A monk had some copper pieces and he wanted to give them away to the poorest man.
Many poor people came to him to get them, but he would not give them.
Finally, there came before the monk, a king seated on an elephant.
The monk threw the copper pieces into the howdah on the top of the elephant where the king was seated.
The king was astonished at this unexpected act of the monk.
The monk said the money was for him, the poorest man.
The king enquired how he could be the poorest man.
The monk said he was the poorest man, because of his possessions and of his continual hunger and thirst for more kingdoms.
Hence he was the poorest man.
The real poverty does not consist in want of riches but in an unsatisfied want or greed for more and more.
na socati na kanksati
samah sarvesu bhutesu
mad-bhaktim labhate param
“One who is thus transcendentally situated at once realizes the Supreme Brahman. He never laments or desires to have anything; he is equally disposed to every living entity. In that state he attains pure devotional service unto Me.” (BG 18.54)
These are the signs of liberation. The first symptom of one who is liberated is that he is very happy. It is not possible to find him morose. Nor does he have any anxiety. He never frets, “This thing I don’t have. Oh, I must secure this thing. Oh, this bill I have to pay. I have to go here, there.”

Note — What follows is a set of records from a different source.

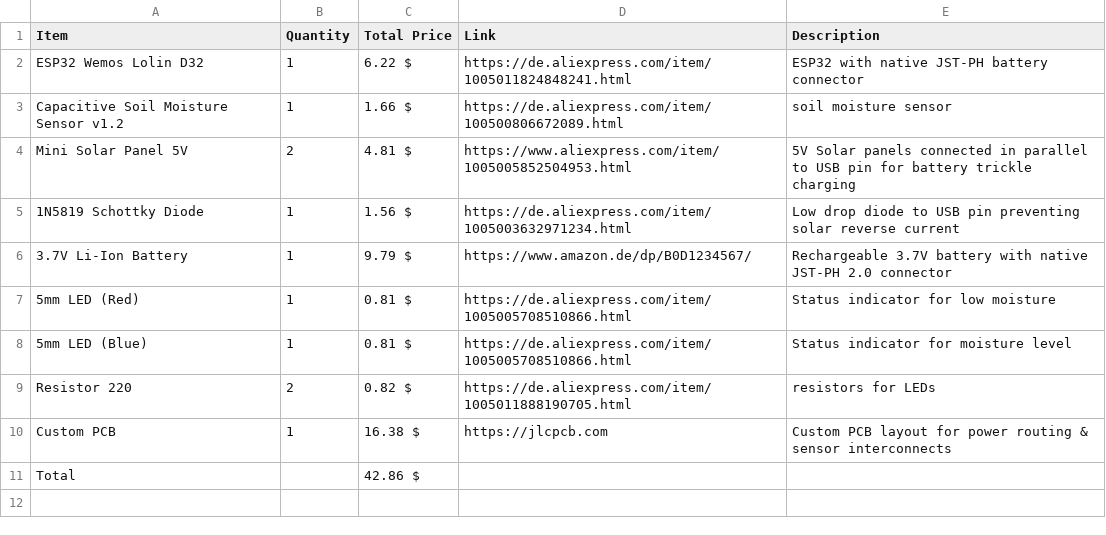
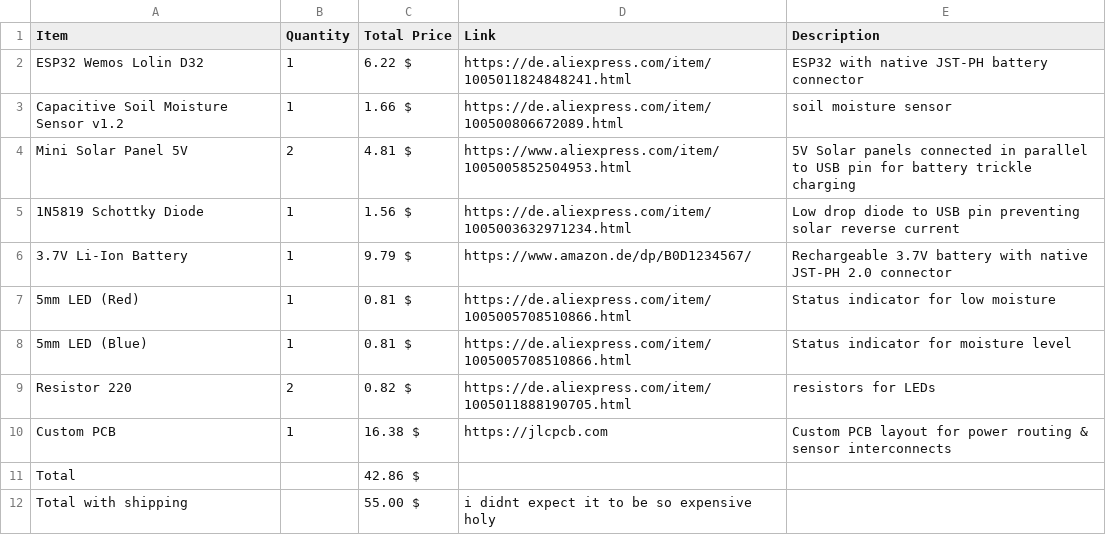
Before and after one commit to LeonOmo/Water-this-Plant-v2, a CSV file: BOM.csv, drawn as a sheet; the diff names each change by its address in the sheet, - before the commit and + after, or states it on an @@ line.

Commit message:
Update BOM.csv

```diff
--- a/BOM.csv
+++ b/BOM.csv
+row 12: Total with shipping |  | 55.00 $ | i didnt expect it to be so expensive holy
```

One who is liberated has no anxieties at all. He may be the poorest man in the world, but he neither laments nor thinks that he is poor. Why should he think that he is poor? When we think that we are these material bodies and that we have possessions to go with them, then we think that we are poor or rich, but one who is liberated from the material conception of life has nothing to do with possessions or lack of possessions. “I have nothing to lose and nothing to gain,” he thinks. “I am completely separate from all this.” Nor does he see anyone else as rich or poor, educated or uneducated, beautiful or ugly, etc. He does not see any material dualities, for his vision is completely on the spiritual platform, and he sees that every living entity is part and parcel of Krsna. Thus seeing all entities in their true identity, he tries to take them back to Krsna consciousness. His viewpoint is that everyone–whether he be brahmana or sudra, black or white, Hindu, Christian, or whatever–should come to Krsna consciousness. When one is situated in this way, then: mad-bhaktim labhate param–he becomes eligible for becoming a pure devotee of Krsna’s.
caitanyacandre prakate yo dino dina eva sah

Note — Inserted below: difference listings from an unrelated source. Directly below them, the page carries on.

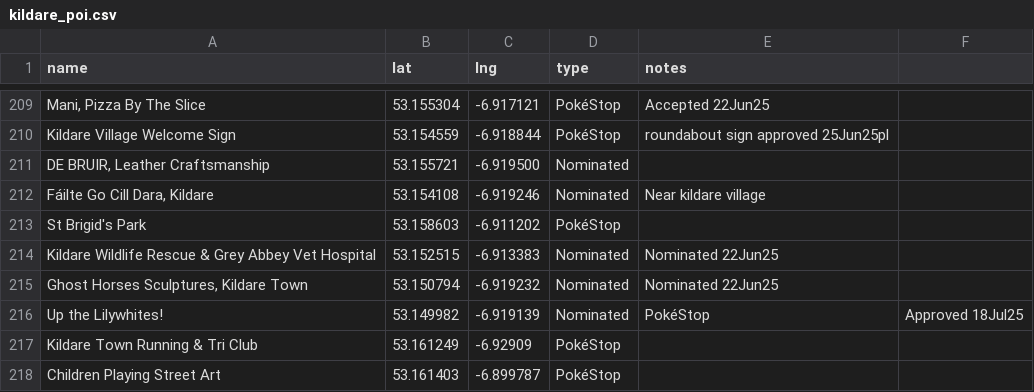
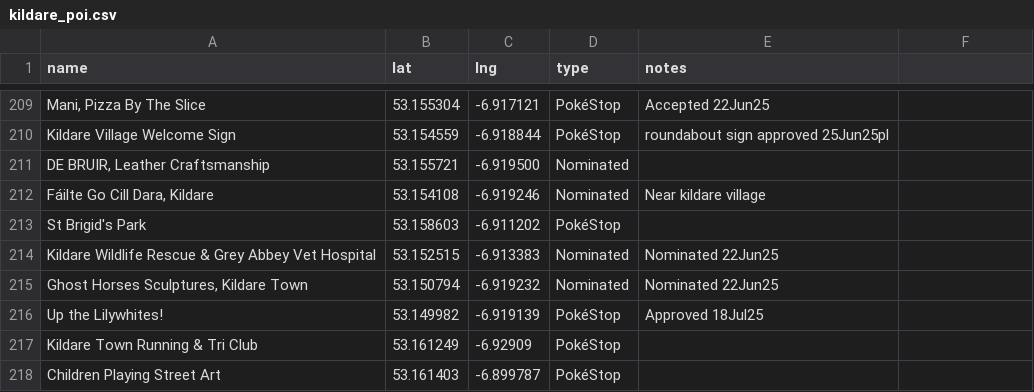
Before and after one commit to gsmitheidw/pogo-s2-kildare, a CSV file: kildare_poi.csv, drawn as a sheet; only a part is shown, gaps mark what is left out.

Commit message:
update csv

```diff
--- a/kildare_poi.csv
+++ b/kildare_poi.csv
@@ -215,3 +215,3 @@ St Brigid's Park,53.158603,-6.911202,PokéStop
 "Ghost Horses Sculptures, Kildare Town",53.150794,-6.919232,Nominated,Nominated 22Jun25
-"Up the Lilywhites!",53.149982,-6.919139,Nominated,PokéStop,Approved 18Jul25
+"Up the Lilywhites!",53.149982,-6.919139,PokéStop,"Approved 18Jul25"
 "Kildare Town Running & Tri Club",53.161249,-6.92909,PokéStop
```
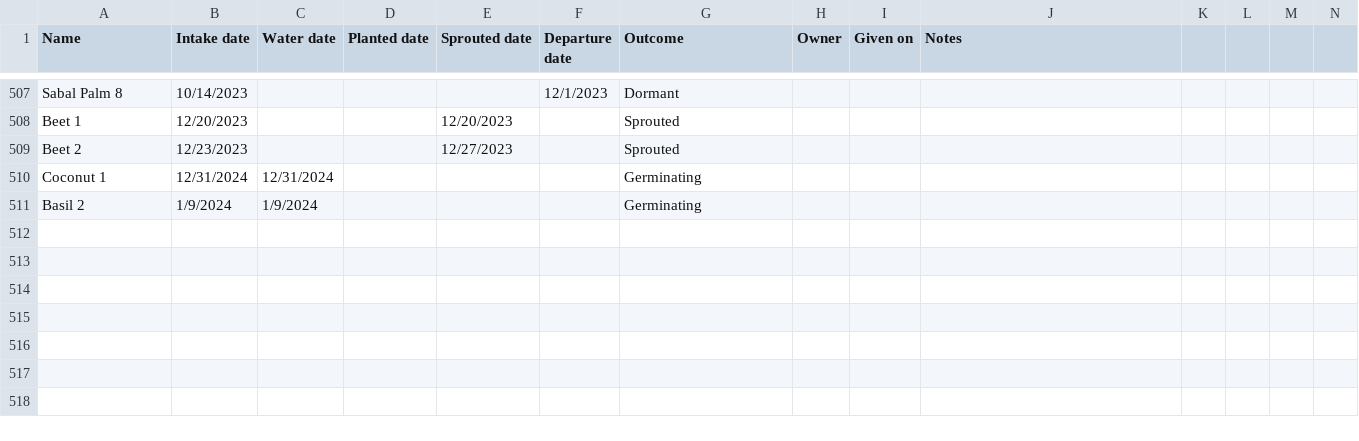
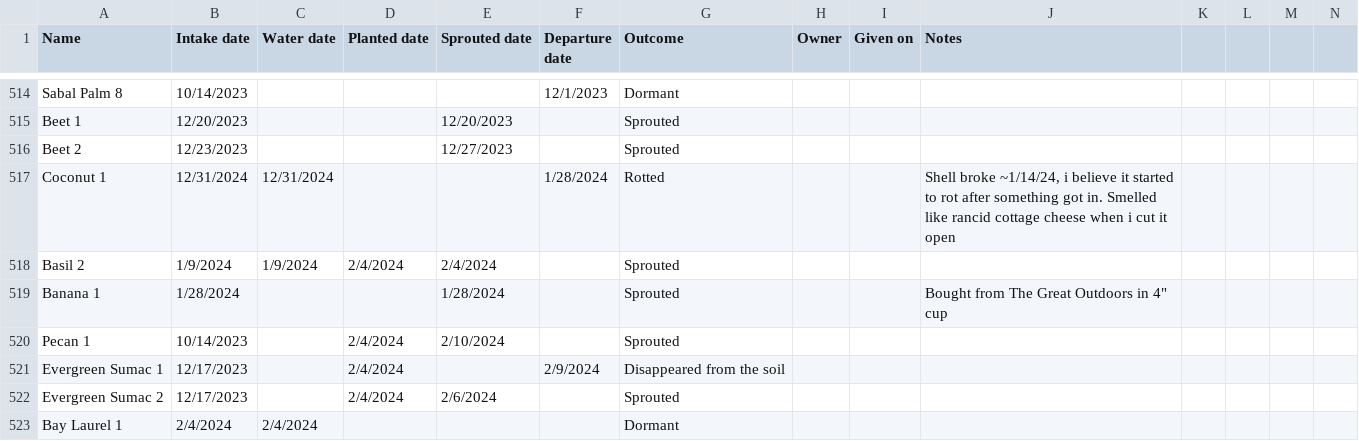
Before and after one commit to jpiccirillo/gantt-plant-timeline, a CSV file: original-data.csv, drawn as a sheet; only a part is shown, gaps mark what is left out; addresses are those after the commit; rows hold the shown columns only; the diff covers the shown part only; the diff names each change by its address in the sheet, - before the commit and + after, or states it on an @@ line.

```diff
--- a/original-data.csv
+++ b/original-data.csv
-F517 (Departure date): (empty)
+F517 (Departure date): 1/28/2024
-G517 (Outcome): Germinating
+G517 (Outcome): Rotted
-J517 (Notes): (empty)
+J517 (Notes): Shell broke ~1/14/24, i believe it started to rot after something got in. Smelled like rancid cottage cheese when i cut it open
-D518 (Planted date): (empty)
+D518 (Planted date): 2/4/2024
-E518 (Sprouted date): (empty)
+E518 (Sprouted date): 2/4/2024
-G518 (Outcome): Germinating
+G518 (Outcome): Sprouted
+row 519: Banana 1 | 1/28/2024 |  |  | 1/28/2024 |  | Sprouted |  |  | Bought from The Great Outdoors in 4" cup
+row 520: Pecan 1 | 10/14/2023 |  | 2/4/2024 | 2/10/2024 |  | Sprouted
+row 521: Evergreen Sumac 1 | 12/17/2023 |  | 2/4/2024 |  | 2/9/2024 | Disappeared from the soil
+row 522: Evergreen Sumac 2 | 12/17/2023 |  | 2/4/2024 | 2/6/2024 |  | Sprouted
+row 523: Bay Laurel 1 | 2/4/2024 | 2/4/2024 |  |  |  | Dormant
```
Also changed, not shown: 13 added rows and 57 edited cells elsewhere in this file, original-height-data.csv, 1 other file.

“A person who does not take advantage of the nectar of devotional service overflowing during the presence of Sri Caitanya Mahaprabhu’s cult is certainly the poorest of the poor.”

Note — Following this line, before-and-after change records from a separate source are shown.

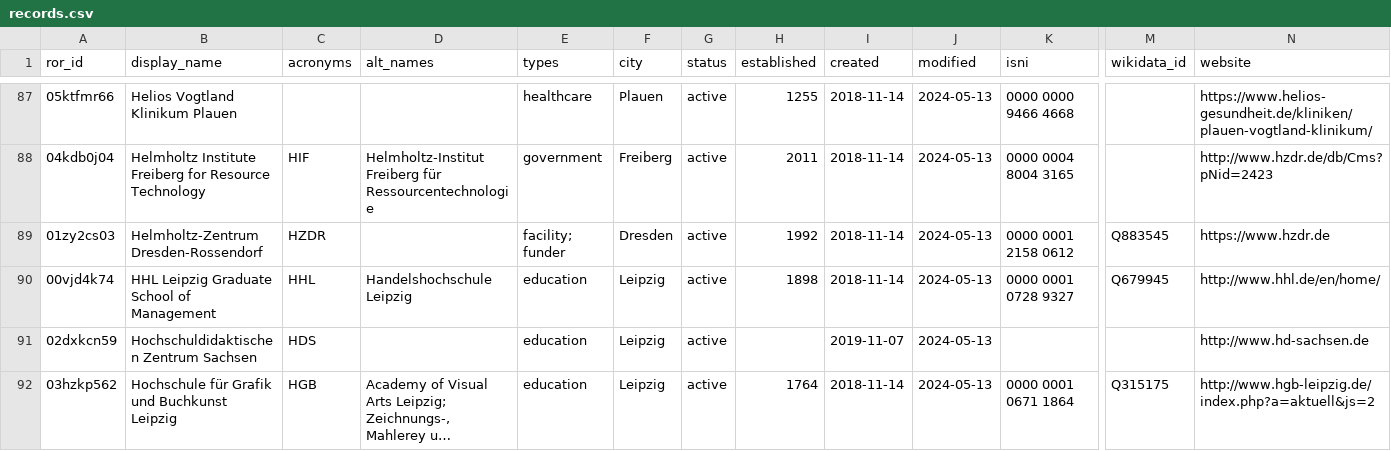
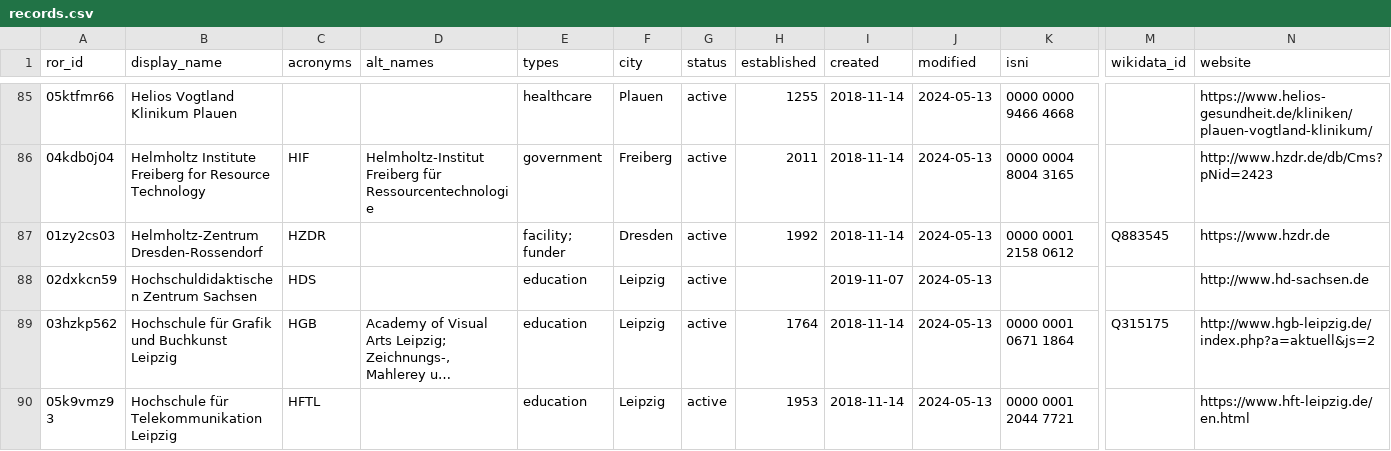
Before and after one commit to slub/saxon-ror, a CSV file: data/records.csv, drawn as a sheet; only a part is shown, gaps mark what is left out; the shorter side is filled out with more unchanged rows; long unchanged cells end in …; rows hold the shown columns only; the diff covers the shown part only; the diff names each change by its address in the sheet, - before the commit and + after, or states it on an @@ line.

Commit message:
data: ROR dump v1.56 (2024-11-19)
Saxon subset: 233 records (v2 schema).
Source: ROR data dump v1.56, DOI 10.5281/zenodo.14188848 (concept 10.5281/zenodo.6347574).
Filtered from https://zenodo.org/records/14188848.

```diff
--- a/data/records.csv
+++ b/data/records.csv
-row 90: 00vjd4k74 | HHL Leipzig Graduate School of Management | HHL | Handelshochschule Leipzig | education | Leipzig | active | 1898 | 2018-11-14 | 2024-05-13 | 0000 0001 0728 9327 | Q679945 | http://www.hhl.de/en/home/
```
Also changed, not shown: 8 removed rows elsewhere in this file, 11 other files.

avatirne gauracandre vistirne prema-sagare
suprakasita-ratnaughe yo oino oina eva sah
“The advent of Lord Caitanya Mahaprabhu is just like an expanding ocean of nectar. One who does not collect the valuable jewels within this ocean is certainly the poorest of the poor.”
(Also read this Story: BEG FROM KRISHNA -STORY)